Before-and-after change data
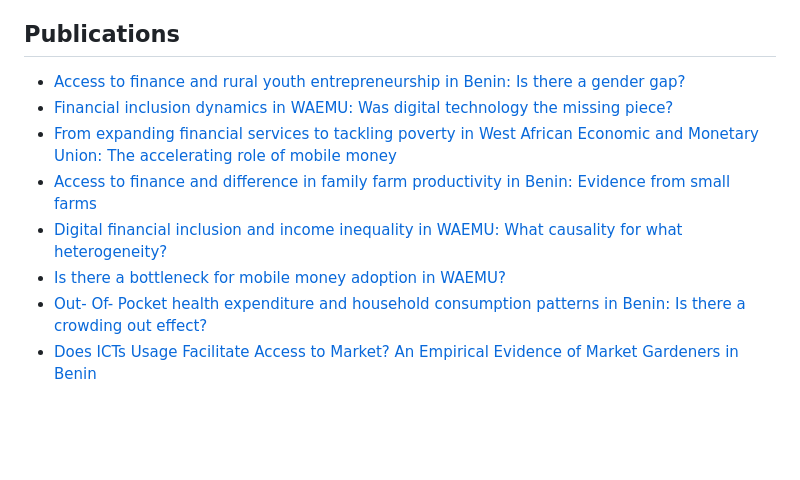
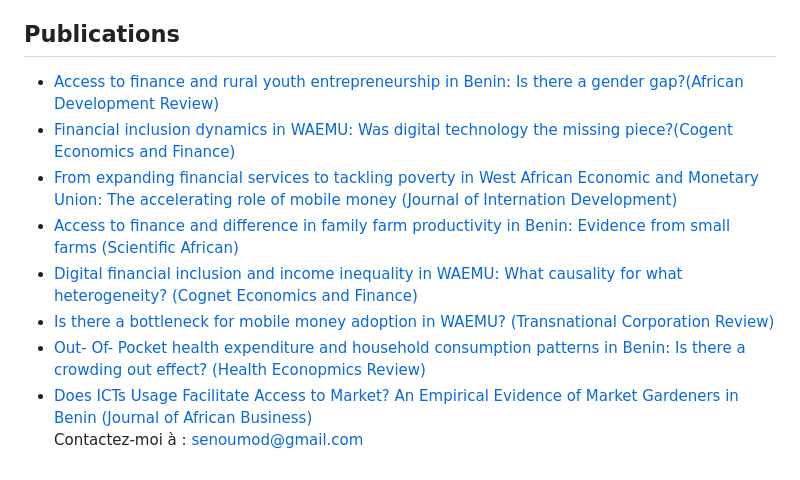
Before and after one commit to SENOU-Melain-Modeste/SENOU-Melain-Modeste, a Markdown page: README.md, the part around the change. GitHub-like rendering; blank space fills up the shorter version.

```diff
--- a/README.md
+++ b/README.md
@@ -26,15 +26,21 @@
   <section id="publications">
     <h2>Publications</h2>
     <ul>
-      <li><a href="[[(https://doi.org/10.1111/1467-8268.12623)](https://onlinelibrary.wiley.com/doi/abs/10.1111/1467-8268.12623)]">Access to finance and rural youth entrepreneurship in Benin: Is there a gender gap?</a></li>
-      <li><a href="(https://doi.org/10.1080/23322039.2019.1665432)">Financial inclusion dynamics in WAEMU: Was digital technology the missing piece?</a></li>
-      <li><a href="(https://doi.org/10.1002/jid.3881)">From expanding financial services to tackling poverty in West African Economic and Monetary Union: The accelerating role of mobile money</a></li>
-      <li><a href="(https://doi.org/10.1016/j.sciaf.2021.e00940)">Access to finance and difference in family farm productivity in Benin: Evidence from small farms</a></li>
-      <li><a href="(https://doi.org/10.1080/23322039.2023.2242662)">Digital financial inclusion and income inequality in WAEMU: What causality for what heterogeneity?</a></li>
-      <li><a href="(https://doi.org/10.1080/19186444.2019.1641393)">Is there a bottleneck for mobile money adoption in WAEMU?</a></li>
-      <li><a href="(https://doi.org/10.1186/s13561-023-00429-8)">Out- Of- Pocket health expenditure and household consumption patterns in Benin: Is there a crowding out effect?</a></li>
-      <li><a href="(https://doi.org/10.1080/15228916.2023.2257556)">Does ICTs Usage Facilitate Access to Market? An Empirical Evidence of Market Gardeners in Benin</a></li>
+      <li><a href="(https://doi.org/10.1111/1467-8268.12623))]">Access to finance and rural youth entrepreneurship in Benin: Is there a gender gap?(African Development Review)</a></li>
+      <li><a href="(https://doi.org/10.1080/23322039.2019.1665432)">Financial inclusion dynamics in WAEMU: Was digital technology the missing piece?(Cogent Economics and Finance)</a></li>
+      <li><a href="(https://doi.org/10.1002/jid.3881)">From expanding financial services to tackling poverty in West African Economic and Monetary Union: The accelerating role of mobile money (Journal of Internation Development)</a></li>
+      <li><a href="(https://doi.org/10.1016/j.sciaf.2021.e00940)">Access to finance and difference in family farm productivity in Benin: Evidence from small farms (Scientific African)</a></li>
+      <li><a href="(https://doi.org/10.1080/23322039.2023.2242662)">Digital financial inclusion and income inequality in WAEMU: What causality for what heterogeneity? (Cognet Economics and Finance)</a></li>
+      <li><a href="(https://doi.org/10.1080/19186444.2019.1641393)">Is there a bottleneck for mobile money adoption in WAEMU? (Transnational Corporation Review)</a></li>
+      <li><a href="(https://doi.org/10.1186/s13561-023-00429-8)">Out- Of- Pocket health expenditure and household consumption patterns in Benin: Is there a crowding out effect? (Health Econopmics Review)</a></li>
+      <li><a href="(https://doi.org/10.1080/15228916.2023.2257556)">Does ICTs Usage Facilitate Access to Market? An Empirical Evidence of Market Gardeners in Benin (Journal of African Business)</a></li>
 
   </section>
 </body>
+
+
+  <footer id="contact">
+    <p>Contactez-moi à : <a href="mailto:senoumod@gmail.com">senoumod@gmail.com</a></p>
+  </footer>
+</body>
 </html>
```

WORK INSTRUCTIONS - Nothing but the pictures is to be left out; repeat the data exactly.

PROBLEM SOLUTION -
Before and after one commit to SENOU-Melain-Modeste/SENOU-Melain-Modeste, a Markdown page: README.md, the part around the change. GitHub-like rendering; blank space fills up the shorter version.

```diff
--- a/README.md
+++ b/README.md
@@ -26,15 +26,21 @@
   <section id="publications">
     <h2>Publications</h2>
     <ul>
-      <li><a href="[[(https://doi.org/10.1111/1467-8268.12623)](https://onlinelibrary.wiley.com/doi/abs/10.1111/1467-8268.12623)]">Access to finance and rural youth entrepreneurship in Benin: Is there a gender gap?</a></li>
-      <li><a href="(https://doi.org/10.1080/23322039.2019.1665432)">Financial inclusion dynamics in WAEMU: Was digital technology the missing piece?</a></li>
-      <li><a href="(https://doi.org/10.1002/jid.3881)">From expanding financial services to tackling poverty in West African Economic and Monetary Union: The accelerating role of mobile money</a></li>
-      <li><a href="(https://doi.org/10.1016/j.sciaf.2021.e00940)">Access to finance and difference in family farm productivity in Benin: Evidence from small farms</a></li>
-      <li><a href="(https://doi.org/10.1080/23322039.2023.2242662)">Digital financial inclusion and income inequality in WAEMU: What causality for what heterogeneity?</a></li>
-      <li><a href="(https://doi.org/10.1080/19186444.2019.1641393)">Is there a bottleneck for mobile money adoption in WAEMU?</a></li>
-      <li><a href="(https://doi.org/10.1186/s13561-023-00429-8)">Out- Of- Pocket health expenditure and household consumption patterns in Benin: Is there a crowding out effect?</a></li>
-      <li><a href="(https://doi.org/10.1080/15228916.2023.2257556)">Does ICTs Usage Facilitate Access to Market? An Empirical Evidence of Market Gardeners in Benin</a></li>
+      <li><a href="(https://doi.org/10.1111/1467-8268.12623))]">Access to finance and rural youth entrepreneurship in Benin: Is there a gender gap?(African Development Review)</a></li>
+      <li><a href="(https://doi.org/10.1080/23322039.2019.1665432)">Financial inclusion dynamics in WAEMU: Was digital technology the missing piece?(Cogent Economics and Finance)</a></li>
+      <li><a href="(https://doi.org/10.1002/jid.3881)">From expanding financial services to tackling poverty in West African Economic and Monetary Union: The accelerating role of mobile money (Journal of Internation Development)</a></li>
+      <li><a href="(https://doi.org/10.1016/j.sciaf.2021.e00940)">Access to finance and difference in family farm productivity in Benin: Evidence from small farms (Scientific African)</a></li>
+      <li><a href="(https://doi.org/10.1080/23322039.2023.2242662)">Digital financial inclusion and income inequality in WAEMU: What causality for what heterogeneity? (Cognet Economics and Finance)</a></li>
+      <li><a href="(https://doi.org/10.1080/19186444.2019.1641393)">Is there a bottleneck for mobile money adoption in WAEMU? (Transnational Corporation Review)</a></li>
+      <li><a href="(https://doi.org/10.1186/s13561-023-00429-8)">Out- Of- Pocket health expenditure and household consumption patterns in Benin: Is there a crowding out effect? (Health Econopmics Review)</a></li>
+      <li><a href="(https://doi.org/10.1080/15228916.2023.2257556)">Does ICTs Usage Facilitate Access to Market? An Empirical Evidence of Market Gardeners in Benin (Journal of African Business)</a></li>
 
   </section>
 </body>
+
+
+  <footer id="contact">
+    <p>Contactez-moi à : <a href="mailto:senoumod@gmail.com">senoumod@gmail.com</a></p>
+  </footer>
+</body>
 </html>
```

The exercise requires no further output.